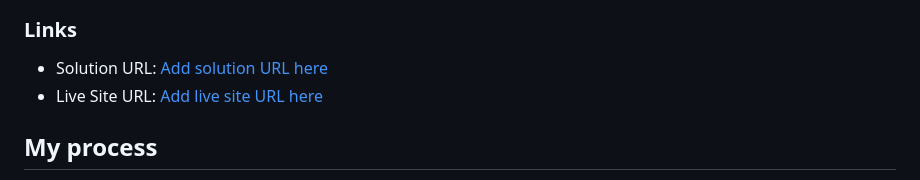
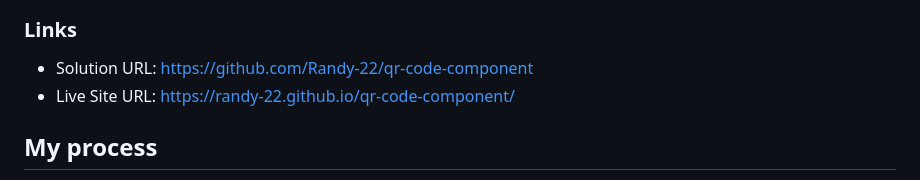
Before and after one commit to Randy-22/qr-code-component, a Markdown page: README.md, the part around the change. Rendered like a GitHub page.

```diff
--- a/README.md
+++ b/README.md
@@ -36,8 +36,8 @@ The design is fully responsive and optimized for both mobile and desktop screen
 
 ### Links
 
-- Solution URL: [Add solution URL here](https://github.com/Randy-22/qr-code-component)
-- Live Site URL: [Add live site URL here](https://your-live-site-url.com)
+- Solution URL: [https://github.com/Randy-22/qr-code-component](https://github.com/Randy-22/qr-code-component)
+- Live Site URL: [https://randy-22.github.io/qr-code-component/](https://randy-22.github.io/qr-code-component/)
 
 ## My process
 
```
...
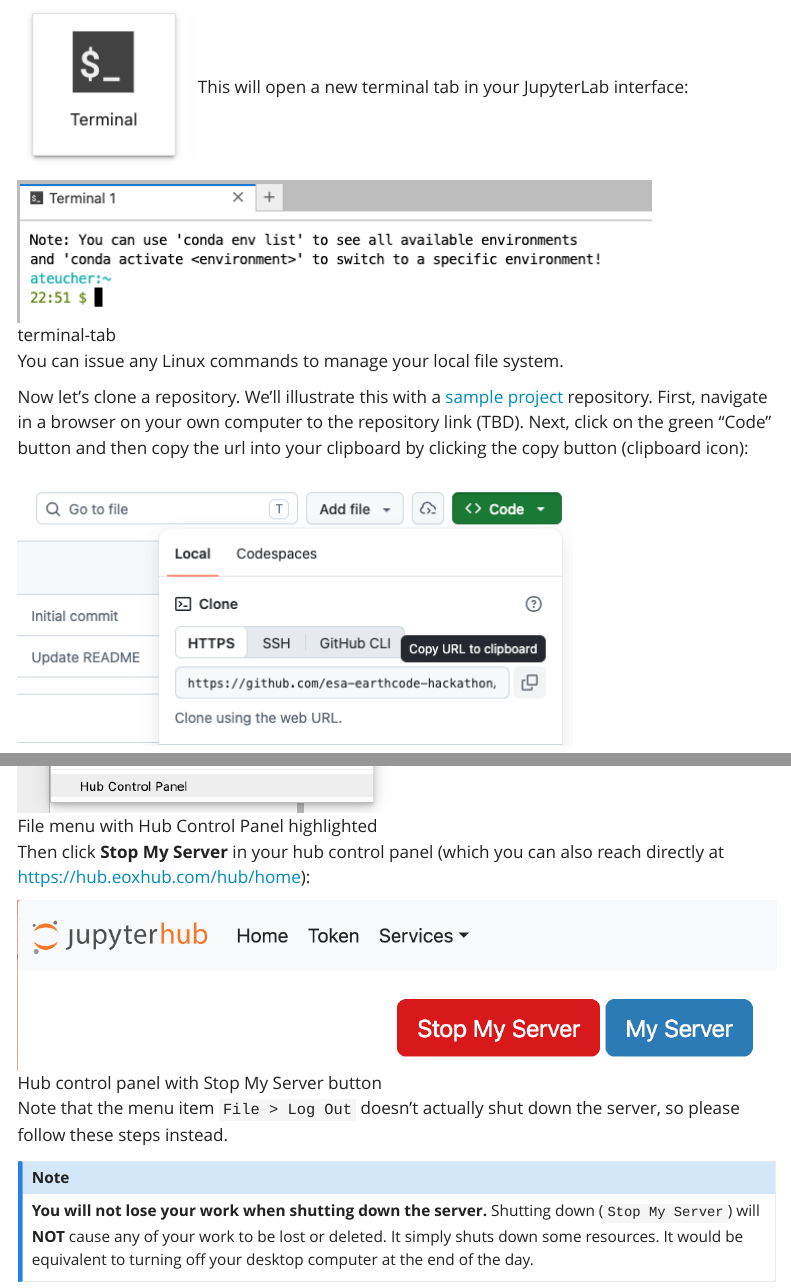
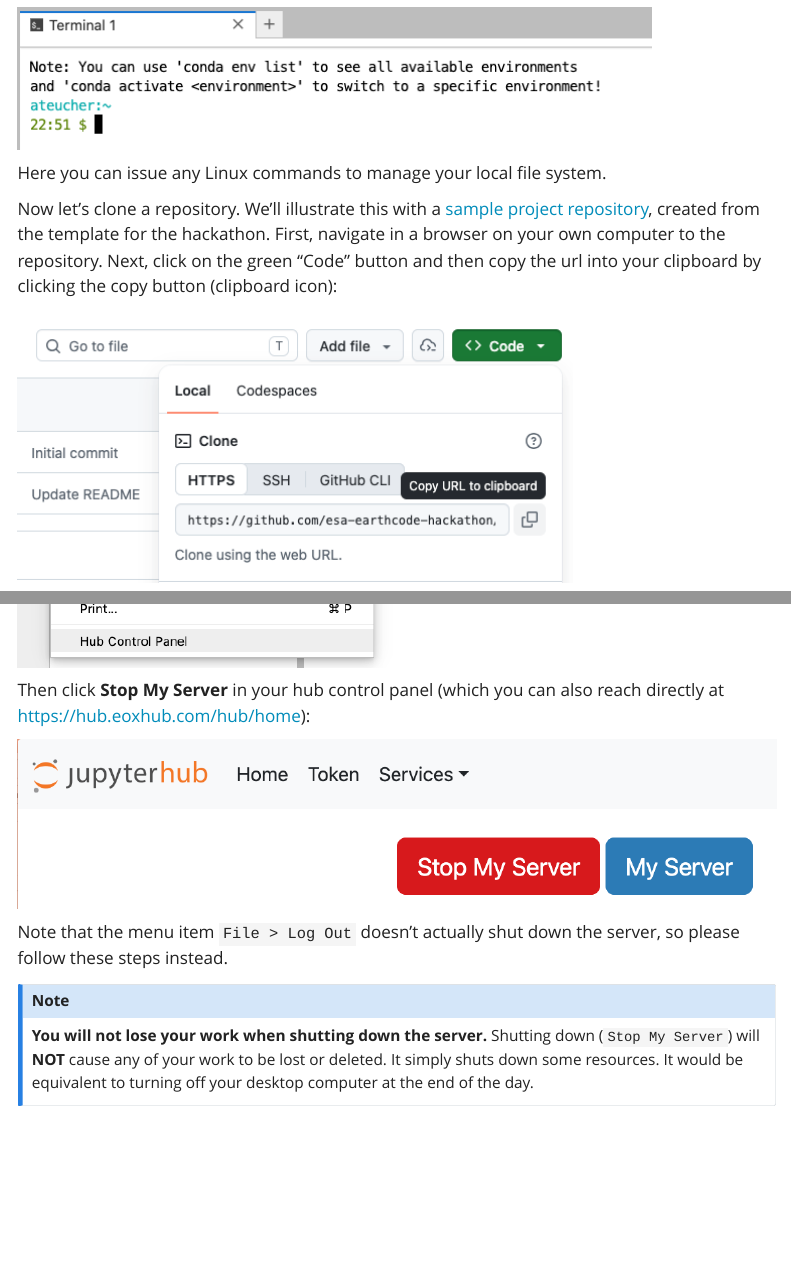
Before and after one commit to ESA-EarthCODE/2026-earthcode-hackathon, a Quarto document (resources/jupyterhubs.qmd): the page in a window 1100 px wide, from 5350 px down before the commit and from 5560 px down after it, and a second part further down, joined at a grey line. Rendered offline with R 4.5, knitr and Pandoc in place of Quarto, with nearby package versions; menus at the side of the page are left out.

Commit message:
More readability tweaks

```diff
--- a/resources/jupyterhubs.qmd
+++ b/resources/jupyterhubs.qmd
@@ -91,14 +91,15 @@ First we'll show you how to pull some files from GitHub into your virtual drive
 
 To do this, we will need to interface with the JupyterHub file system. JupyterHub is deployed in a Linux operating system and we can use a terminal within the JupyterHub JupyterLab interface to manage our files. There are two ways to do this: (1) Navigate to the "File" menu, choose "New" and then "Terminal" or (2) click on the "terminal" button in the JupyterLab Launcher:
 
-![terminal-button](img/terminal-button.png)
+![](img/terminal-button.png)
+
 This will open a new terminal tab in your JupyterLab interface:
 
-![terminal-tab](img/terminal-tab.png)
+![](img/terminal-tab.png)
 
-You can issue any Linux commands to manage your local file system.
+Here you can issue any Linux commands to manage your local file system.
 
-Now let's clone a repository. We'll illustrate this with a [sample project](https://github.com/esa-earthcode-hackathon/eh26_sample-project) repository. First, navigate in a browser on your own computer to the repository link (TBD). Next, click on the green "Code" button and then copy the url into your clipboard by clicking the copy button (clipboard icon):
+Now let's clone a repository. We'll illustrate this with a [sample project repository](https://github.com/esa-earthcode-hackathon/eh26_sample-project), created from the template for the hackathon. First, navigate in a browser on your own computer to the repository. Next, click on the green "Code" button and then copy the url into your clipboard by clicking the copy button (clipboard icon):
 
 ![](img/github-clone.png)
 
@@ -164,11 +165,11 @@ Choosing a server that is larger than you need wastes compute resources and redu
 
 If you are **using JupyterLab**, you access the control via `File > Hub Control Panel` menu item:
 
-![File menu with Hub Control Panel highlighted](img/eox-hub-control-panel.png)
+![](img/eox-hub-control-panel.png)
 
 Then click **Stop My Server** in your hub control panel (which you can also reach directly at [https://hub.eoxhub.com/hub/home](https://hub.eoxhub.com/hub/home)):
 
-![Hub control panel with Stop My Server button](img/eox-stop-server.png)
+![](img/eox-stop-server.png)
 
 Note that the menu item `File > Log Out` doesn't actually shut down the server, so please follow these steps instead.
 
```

ABOUT THIS EXERCISE: Write out every line of the listing that holds the word "issue".

REPLY:
-You can issue any Linux commands to manage your local file system.
+Here you can issue any Linux commands to manage your local file system.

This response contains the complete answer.